BEGIN RECORDS PROVIDED
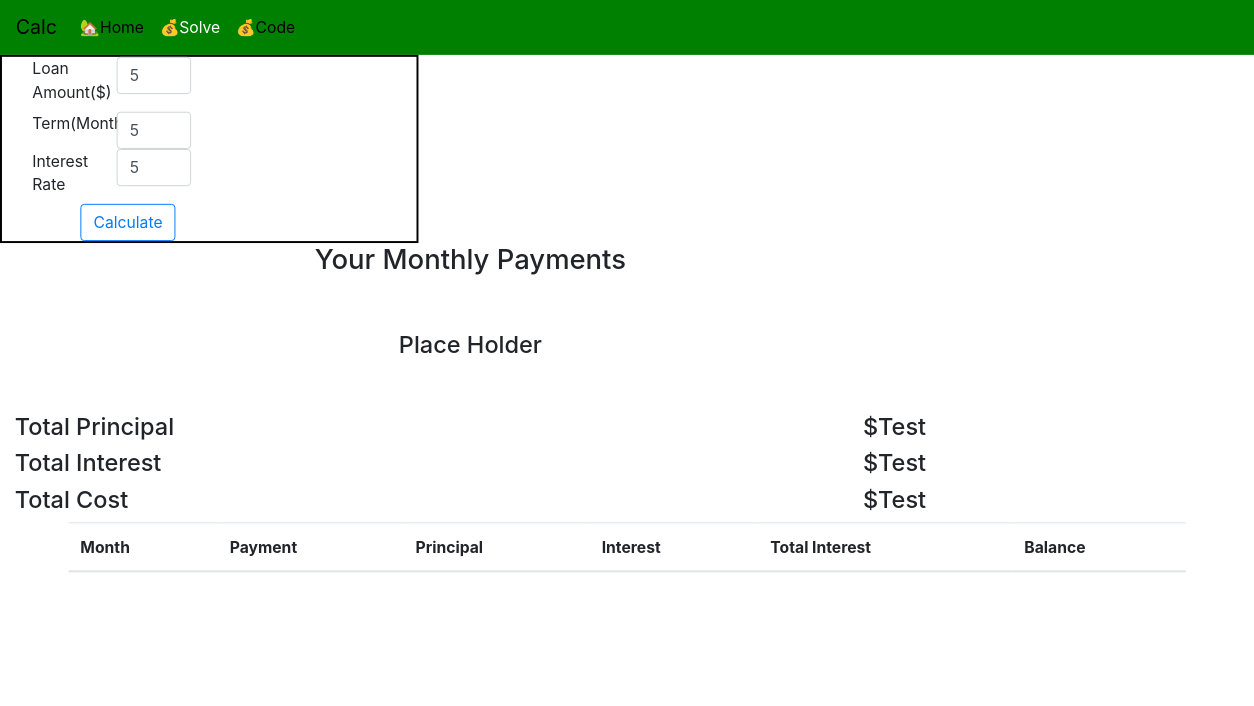
Repository: zhadjah9559/MortgageManager
Page: solve.html
An editor plug-in stored every save of this project. The page is shown before and after a run of saves, followed by the edit.
The browser window is 1280 px wide. The pictures show the whole page, at 98% of full size.
Empty fields were first filled with sample values (such as "Sample", 5 or name@example.com).
After loading, the first visible `button.btn` was clicked once.

Above is the page before, as saved 2021-01-16 14:50:18.
Console error: SyntaxError: Unexpected token '**'

### solve.html
<!doctype html>
<html lang="en">
  <head>
    <title>Mortgage Loan Calculator</title>
    <!-- Required meta tags -->
    <meta charset="utf-8">
    <meta name="viewport" content="width=device-width, initial-scale=1, shrink-to-fit=no">

    <!-- Bootstrap CSS -->
    <link rel="stylesheet" href="https://stackpath.bootstrapcdn.com/bootstrap/4.3.1/css/bootstrap.min.css" integrity="sha384-ggOyR0iXCbMQv3Xipma34MD+dH/1fQ784/j6cY/iJTQUOhcWr7x9JvoRxT2MZw1T" crossorigin="anonymous">
    <link rel="stylesheet" href="css/custom.css">
    <link rel="stylesheet" href="css/prism.css">
  </head>
  <body>

    <nav class="navbar navbar-expand-sm navbar-dark" style="background-color: green;">
        <a class="navbar-brand" href="#">Calc</a>
        <button class="navbar-toggler d-lg-none" type="button" data-toggle="collapse" data-target="#collapsibleNavId" aria-controls="collapsibleNavId"
            aria-expanded="false" aria-label="Toggle navigation"></button>
        <div class="collapse navbar-collapse" id="collapsibleNavId">
            <ul class="navbar-nav mr-auto mt-2 mt-lg-0">
                <li class="nav-item ">
                    <a class="nav-link" href="index.html">🏡Home </a>
                </li>
                <li class="nav-item active">
                    <a class="nav-link" href="solve.html">💰Solve <span class="sr-only">(current)</span></a>
                </li>
                <li class="nav-item">
                    <a class="nav-link" href="code.html">💰Code</a>
                </li>
            </ul>
        </div>
    </nav>

    </div>

    <div class="container-fluid">
        <div class="row">

            <div class="col-lg-4" style="border:2px solid black;">
                <div class="row">
                    <div class="col-2 ml-3">
                        <label for="Loan Amount">Loan Amount($)</label>
                    </div>
                    <div class="col-3 ml-3">
                        <input type="number" class="form-control" id="loanAmount" placeholder="100000">
                    </div>
                </div>
                <div class="row">
                    <div class="col-2 ml-3">
                        <label for="Term">Term(Months)</label>
                    </div>
                    <div class="col-3 ml-3">
                        <input type="number" class="form-control" id="months" placeholder="60">
                    </div>
                </div>
                <div class="row">
                    <div class="col-2 ml-3">
                        <label for="Interest Rate">Interest Rate</label>
                    </div>
                    <div class="col-3 ml-3">
                        <input type="number" class="form-control" id="interestRate" placeholder="3.5%">
                    </div>
                </div>
                <div class="row offset-2">
                    <button class="btn btn-outline-primary" type="submit" onclick="calculateLoan()">Calculate</button>
                </div>
            </div>



            <div class="col-lg-9 mr-3" style="border:px solid black;">
                <div class="row justify-content-center">
                    <h3>Your Monthly Payments</h3>
                </div>


                <div class="row justify-content-center mt-5">
                    <h4 id="monthlyPayment">Place Holder</h4>
                </div>


                <div class="row justify-content-center mt-5">
                    <div class="col-3">
                        <h4>Total Principal</h4>
                    </div>
                    <div class="col-3 offset-6">
                        <h4 id="totalPrincipalOutput" class="text-right">$Test</h4>
                    </div>


                    <div class="col-3">
                        <h4>Total Interest</h4>
                    </div>
                    <div class="col-3 offset-6">
                        <h4 id="totalInterestOutput" class="text-right">$Test</h4>
                    </div>


                    <div class="col-3">
                        <h4>Total Cost</h4>
                    </div>
                    <div class="col-3 offset-6">
                        <h4 id="totalCostOutput" class="text-right">$Test</h4>
                    </div>

                </div>
            </div>

        </div>
    </div>


    <div class="container">
        <div class="row">
            <table class="table table-striped">
                <thead>
                    <tr>
                        <th>Month</th>
                        <th>Payment</th>
                        <th>Principal</th>
                        <th>Interest</th>
                        <th>Total Interest</th>
                        <th>Balance</th>
                    </tr>
                </thead>
                <tbody id="tBody">

                </tbody>
            </table>
        </div>
    </div>



    <!-- Optional JavaScript -->
    <!-- jQuery first, then Popper.js, then Bootstrap JS -->
    <script src="https://code.jquery.com/jquery-3.3.1.slim.min.js" integrity="sha384-q8i/X+965DzO0rT7abK41JStQIAqVgRVzpbzo5smXKp4YfRvH+8abtTE1Pi6jizo" crossorigin="anonymous"></script>
    <script src="https://cdnjs.cloudflare.com/ajax/libs/popper.js/1.14.7/umd/popper.min.js" integrity="sha384-UO2eT0CpHqdSJQ6hJty5KVphtPhzWj9WO1clHTMGa3JDZwrnQq4sF86dIHNDz0W1" crossorigin="anonymous"></script>
    <script src="https://stackpath.bootstrapcdn.com/bootstrap/4.3.1/js/bootstrap.min.js" integrity="sha384-JjSmVgyd0p3pXB1rRibZUAYoIIy6OrQ6VrjIEaFf/nJGzIxFDsf4x0xIM+B07jRM" crossorigin="anonymous"></script>
    <script src="js/custom.js"></script>
    <script src="js/prism.js"></script>
  </body>
</html>

### css/custom.css
.navbar-dark .navbar-nav .active>.nav-link{
    color:white;
}
.navbar-dark .navbar-nav .nav-link{
    color:black;
}
.navbar .navbar-brand{
    color:black;
}

### css/prism.css
/* PrismJS 1.23.0
https://prismjs.com/download.html#themes=prism-okaidia&languages=markup+css+clike+javascript&plugins=normalize-whitespace */
/**
 * okaidia theme for JavaScript, CSS and HTML
 * Loosely based on Monokai textmate theme by http://www.monokai.nl/
 * @author ocodia
 */

code[class*="language-"],
pre[class*="language-"] {
	color: #f8f8f2;
	background: none;
	text-shadow: 0 1px rgba(0, 0, 0, 0.3);
	font-family: Consolas, Monaco, 'Andale Mono', 'Ubuntu Mono', monospace;
	font-size: 1em;
	text-align: left;
	white-space: pre;
	word-spacing: normal;
	word-break: normal;
	word-wrap: normal;
	line-height: 1.5;

	-moz-tab-size: 4;
	-o-tab-size: 4;
	tab-size: 4;

	-webkit-hyphens: none;
	-moz-hyphens: none;
	-ms-hyphens: none;
	hyphens: none;
}

/* Code blocks */
pre[class*="language-"] {
	padding: 1em;
	margin: .5em 0;
	overflow: auto;
	border-radius: 0.3em;
}

:not(pre) > code[class*="language-"],
pre[class*="language-"] {
	background: #272822;
}

/* Inline code */
:not(pre) > code[class*="language-"] {
	padding: .1em;
	border-radius: .3em;
	white-space: normal;
}

.token.comment,
.token.prolog,
.token.doctype,
.token.cdata {
	color: #8292a2;
}

.token.punctuation {
	color: #f8f8f2;
}

.token.namespace {
	opacity: .7;
}

.token.property,
.token.tag,
.token.constant,
.token.symbol,
.token.deleted {
	color: #f92672;
}

.token.boolean,
.token.number {
	color: #ae81ff;
}

.token.selector,
.token.attr-name,
.token.string,
.token.char,
.token.builtin,
.token.inserted {
	color: #a6e22e;
}

.token.operator,
.token.entity,
.token.url,
.language-css .token.string,
.style .token.string,
.token.variable {
	color: #f8f8f2;
}

.token.atrule,
.token.attr-value,
.token.function,
.token.class-name {
	color: #e6db74;
}

.token.keyword {
	color: #66d9ef;
}

.token.regex,
.token.important {
	color: #fd971f;
}

.token.important,
.token.bold {
	font-weight: bold;
}
.token.italic {
	font-style: italic;
}

.token.entity {
	cursor: help;
}

### js/custom.js
function calculateLoan(){
    let loanAmount = parseInt( document.getElementById("loanAmount").value )
    let months = parseInt( document.getElementById("months").value )
    //before the very first month
    let remainingBalance = new Array()
    remainingBalance.push( loanAmount )

    //DONT FORGET TO CONVERT THIS TO A PERCENTAGE
    let interestRate = parseInt( document.getElementById("interestRate").value )

    //Keep track of interest payments
    let interestPayment = new Array()

    //Keep track of principal payments
    let principalPayments = new Array()

    //keep track of total interest
    let totalInterest = new Array()

    //END OF DECLARATIONS*******************************************************

    //input validation to make sure interest is solid number
    if(interestRate >= 100){

    }

    //Total Monthly Payment  ***STATIC variable***                                       //(1+rate/1200)^(-NumberOfMonths)
    let totalMonthlyPayment = (loanAmount) * (interestRate/1200) / (1 -   Math.pow( (1 + interestRate/1200) , (-months) ) )


    //loop will perform 60 times meaning you will get 60 indices
    for (let i = 0; i < months; i++) {
        //Interest Payment
        interestPayment.push(  (remainingBalance) * (interestRate/1200)  )

        //totalInterest
        totalInterest.push( (totalMonthlyPayment) - (principalPayments) )

        //principal payment
        principalPayments.push(  totalMonthlyPayment - interestPayment  )

        remainingBalance.push( remainingBalance - principalPayments )
    }






    //will later on be used in order to display output
    let tBody ="";
    for (let i = 0; i < months; i++) {
        tBody += `<tr> <td>${ i+1 }</td>
                       <td>$${  (Math.round(totalMonthlyPayment * 100) / 100).toFixed(2) }</td>
                       <td>$${  (Math.round(principalPayments[i] * 100) / 100).toFixed(2)   }</td>
                       <td>${   (Math.round(interestPayment[i] * 100) / 100).toFixed(2) }%</td>
                     **<td>$${  (Math.round(**interest**[i+1] * 100) / 100).toFixed(2)   }</td>**
                       <td>$${  (Math.round(remainingBalance[i+1] * 100) / 100).toFixed(2)   }</td>
                 </tr>`
    }
    document.getElementById("tBody").innerHTML = tBody


}

Loaded but not shown: js/prism.js (library)

After the next 3 saves:
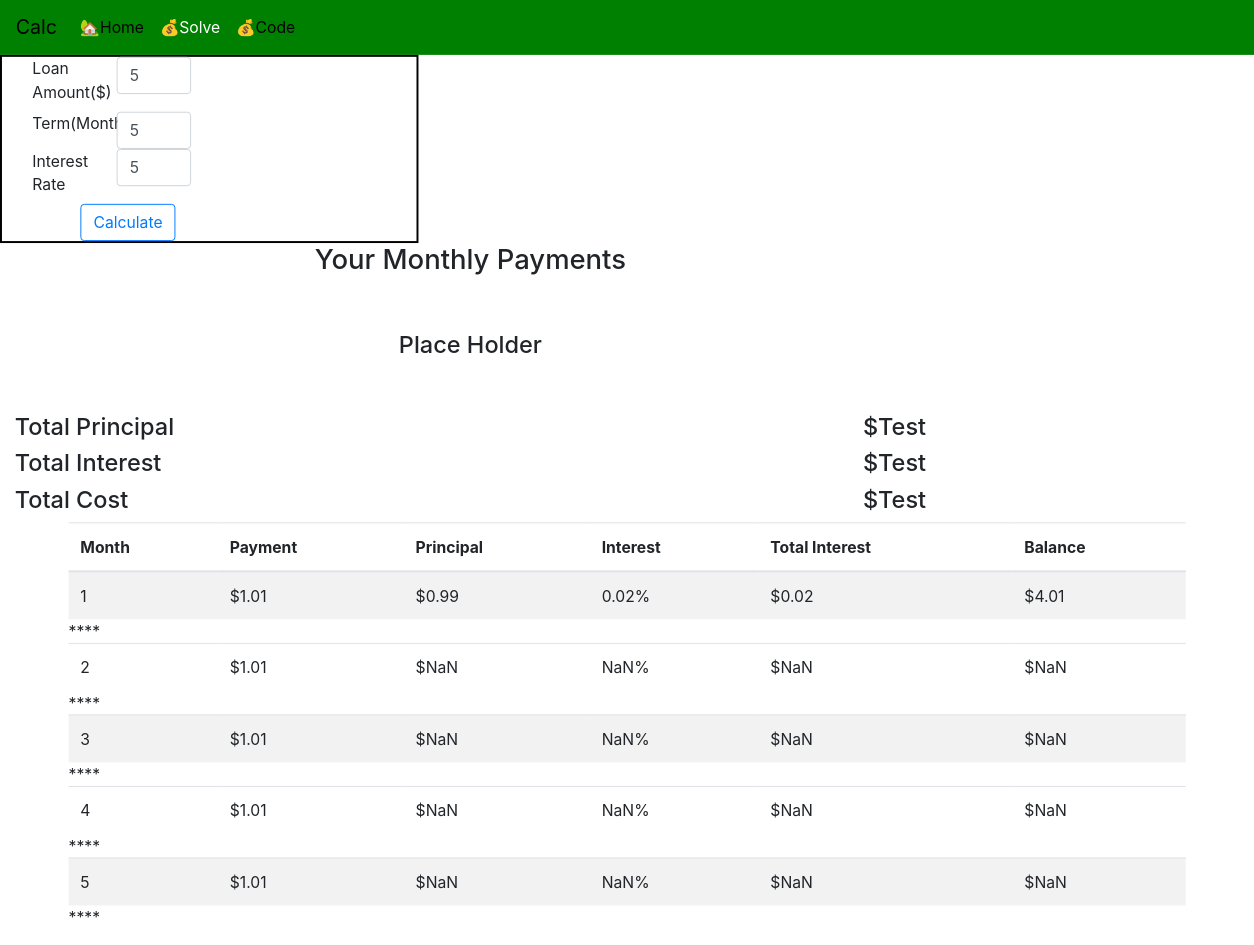
The error is gone.
The 3 saves are shown as one change because they came seconds apart.
The last was saved 23 s later.
--- a/js/custom.js
+++ b/js/custom.js
@@ -54,7 +54,7 @@ function calculateLoan(){
                        <td>$${  (Math.round(totalMonthlyPayment * 100) / 100).toFixed(2) }</td>
                        <td>$${  (Math.round(principalPayments[i] * 100) / 100).toFixed(2)   }</td>
                        <td>${   (Math.round(interestPayment[i] * 100) / 100).toFixed(2) }%</td>
-                     **<td>$${  (Math.round(**interest**[i+1] * 100) / 100).toFixed(2)   }</td>**
+                     **<td>$${  (Math.round(totalInterest[i+1] * 100) / 100).toFixed(2)   }</td>**
                        <td>$${  (Math.round(remainingBalance[i+1] * 100) / 100).toFixed(2)   }</td>
                  </tr>`
     }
END RECORDS PROVIDED
**WHAT THIS TASK INVOLVES:** All lines with the word "variable" must be located in the data and copied.

**SOLUTION FOR THIS EXERCISE:**
.token.variable {
    //Total Monthly Payment  ***STATIC variable***                                       //(1+rate/1200)^(-NumberOfMonths)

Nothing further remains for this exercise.